New York When Domenico Colombo saw his monthly mortgage payment was about to balloon by 30 percent, he knew how bad it could get.
His payment was scheduled to surge by an extra $1,500 in December. With his daughter headed to college next fall, Colombo feared ending up like so many neighbors in Ft. Lauderdale, Fla., who defaulted on their mortgages and whose homes are now in foreclosure.
He did manage to renegotiate a new fixed interest rate loan with his bank - but the future is less certain for others.
Millions of other adjustable-rate mortgages like Colombo's will soon reset at a higher interest rate. Many homeowners will be unable to make payments. Soaring mortgage default rates this year already have shaken financial institutions. The fallout from more of them, experts say, could spiral into the nation's economy.
'Close to the zero line'
"We haven't faced a downturn like this since the Depression," said Bill Gross, chief investment officer of PIMCO, the world's biggest bond fund. "Its effect on consumption, its effect on future lending attitudes, could bring us close to the zero line in terms of economic growth."
Two million homeowners hold $600 billion of subprime adjustable-rate mortgage loans, or ARMs, due to reset at higher amounts in the next eight months. Subprime loans are made to people with poor credit. Not all mortgages are in trouble, but homeowners defaulting or behind on payments could cause an economic shock of a type never seen before.
The housing slump would be exacerbated by even more empty homes on the market, causing prices to plunge by up to 40 percent in once-hot real estate spots. The top 10 global banks, which repackage loans into exotic securities such as collateralized debt obligations, or CDOs, could suffer far greater write-offs than the $75 billion already this year.
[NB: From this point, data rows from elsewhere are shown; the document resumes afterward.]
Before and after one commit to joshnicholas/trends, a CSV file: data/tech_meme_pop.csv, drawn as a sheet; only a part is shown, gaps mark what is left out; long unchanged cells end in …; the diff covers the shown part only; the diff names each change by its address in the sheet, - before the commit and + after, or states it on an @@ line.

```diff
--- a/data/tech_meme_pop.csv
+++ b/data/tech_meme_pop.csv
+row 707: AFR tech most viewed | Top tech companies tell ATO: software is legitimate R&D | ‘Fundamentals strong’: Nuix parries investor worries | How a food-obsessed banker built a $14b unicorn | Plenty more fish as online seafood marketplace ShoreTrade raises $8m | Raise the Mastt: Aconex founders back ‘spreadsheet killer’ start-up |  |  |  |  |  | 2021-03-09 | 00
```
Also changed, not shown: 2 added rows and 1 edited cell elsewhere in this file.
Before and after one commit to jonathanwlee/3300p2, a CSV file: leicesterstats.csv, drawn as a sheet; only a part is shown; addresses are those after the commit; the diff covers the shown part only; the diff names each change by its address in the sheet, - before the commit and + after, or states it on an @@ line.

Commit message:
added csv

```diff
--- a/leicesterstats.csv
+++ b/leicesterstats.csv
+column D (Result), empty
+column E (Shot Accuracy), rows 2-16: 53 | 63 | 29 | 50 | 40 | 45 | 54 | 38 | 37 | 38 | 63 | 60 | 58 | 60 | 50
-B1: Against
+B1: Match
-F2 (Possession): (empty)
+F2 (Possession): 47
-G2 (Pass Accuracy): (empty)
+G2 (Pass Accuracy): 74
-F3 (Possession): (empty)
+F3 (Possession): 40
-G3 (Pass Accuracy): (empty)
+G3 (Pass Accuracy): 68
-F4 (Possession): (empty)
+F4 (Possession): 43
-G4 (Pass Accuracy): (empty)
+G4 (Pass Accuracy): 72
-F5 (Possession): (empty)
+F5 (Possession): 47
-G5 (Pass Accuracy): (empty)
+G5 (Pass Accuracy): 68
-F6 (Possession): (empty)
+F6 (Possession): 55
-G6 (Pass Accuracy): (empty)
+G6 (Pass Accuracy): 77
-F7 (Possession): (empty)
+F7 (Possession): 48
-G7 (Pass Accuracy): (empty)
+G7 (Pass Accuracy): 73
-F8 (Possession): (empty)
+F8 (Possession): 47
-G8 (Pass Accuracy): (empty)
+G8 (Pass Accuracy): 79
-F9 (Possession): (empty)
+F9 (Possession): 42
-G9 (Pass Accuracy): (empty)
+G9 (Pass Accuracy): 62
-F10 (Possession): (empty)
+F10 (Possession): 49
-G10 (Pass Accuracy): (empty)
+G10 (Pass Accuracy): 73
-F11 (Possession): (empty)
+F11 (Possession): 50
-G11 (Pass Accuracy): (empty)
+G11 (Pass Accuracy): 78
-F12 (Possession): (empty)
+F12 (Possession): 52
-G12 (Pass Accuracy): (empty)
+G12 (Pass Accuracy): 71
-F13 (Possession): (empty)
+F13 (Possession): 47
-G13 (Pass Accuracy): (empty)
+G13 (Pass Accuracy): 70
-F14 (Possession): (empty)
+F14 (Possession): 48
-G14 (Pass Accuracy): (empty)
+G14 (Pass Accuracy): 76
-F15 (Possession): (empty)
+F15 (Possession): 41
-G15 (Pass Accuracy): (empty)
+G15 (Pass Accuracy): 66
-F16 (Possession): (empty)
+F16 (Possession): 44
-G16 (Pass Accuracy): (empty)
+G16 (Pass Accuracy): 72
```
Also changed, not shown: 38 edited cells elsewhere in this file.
Job losses would curtail consumer spending that drives two-thirds of the economy. The Labor Department estimates almost 100,000 financial services jobs related to credit and lending have already been lost. Thousands of Americans in the housing industry could be affected. And there's no telling how that would affect car dealers, retailers and others dependent on consumer paychecks.
Based on historical models, zero growth in the gross domestic product would take the unemployment rate to
6.4 percent, wiping out about 3 million jobs from the economy, according to the Economic Policy Institute. In the last downturn between 2001-03, 2 million jobs were lost, according to the Labor Department.
Evidence is increasing that another downturn has begun.
Borrowers who took out loans in the first six months of this year are falling behind on their payments faster than those in 2006, according to investment bank Friedman, Billings Ramsey. That's making it harder for getting new mortgages.
Meanwhile, the number of U.S. homes in foreclosure is expected to keep soaring to 446,726 homes nationwide, according to RealtyTrac Inc. That's one foreclosure filing for every 196 households.
Some homebuyers gambled on interest-only loans. But with the initial two-year term expiring, many homeowners find they can't make the payments.
"It's been said a lot of people have been using their homes as ATM machines," said Thomas Lawler, a former official at mortgage lender Fannie Mae who is now a private housing and finance consultant.
Many are unaware that a borrower defaulting on a loan can affect the nation's well-being. But Wall Street's series of plunges in past months prove today's financial system is interconnected: Mortgages are sold to investment firms, which then slice them up and package them as securities based on risk. Then hedge and pension funds buy up such investments.
The collapse in housing prices has set off a chain reaction: Lenders are tightening their standards, borrowers are having a harder time refinancing loans and the securities that underpin them are in jeopardy.
This has resulted in more than $500 billion of potentially worthless paper on the balance sheets of the biggest global banks. Those losses could spill into the huge pension and mutual funds that also invest in these securities and that the average worker or investor expects to depend on.
Searching for solutions
Sen. Charles Schumer, D-N.Y., said borrowers are the ones who need relief. Money could be funneled through nonprofit organizations to homeowners that need help, he said in an interview.
There's also talk of letting government-backed lenders like Fannie Mae and Freddie Mac buy mortgages of as much as $1 million from lenders, pay the government for guaranteeing them and then turn them into securities for investors.
The subprime wreckage could dwarf the nation's last big banking crisis - the failure of more than 1,000 savings and loans in the 1980s. But problems with S&Ls were largely contained, and the government was able to rescue them through a $125 billion bailout.
"What really makes this a doomsday scenario," housing consultant Lawler said, "is where would you even start with a bailout?"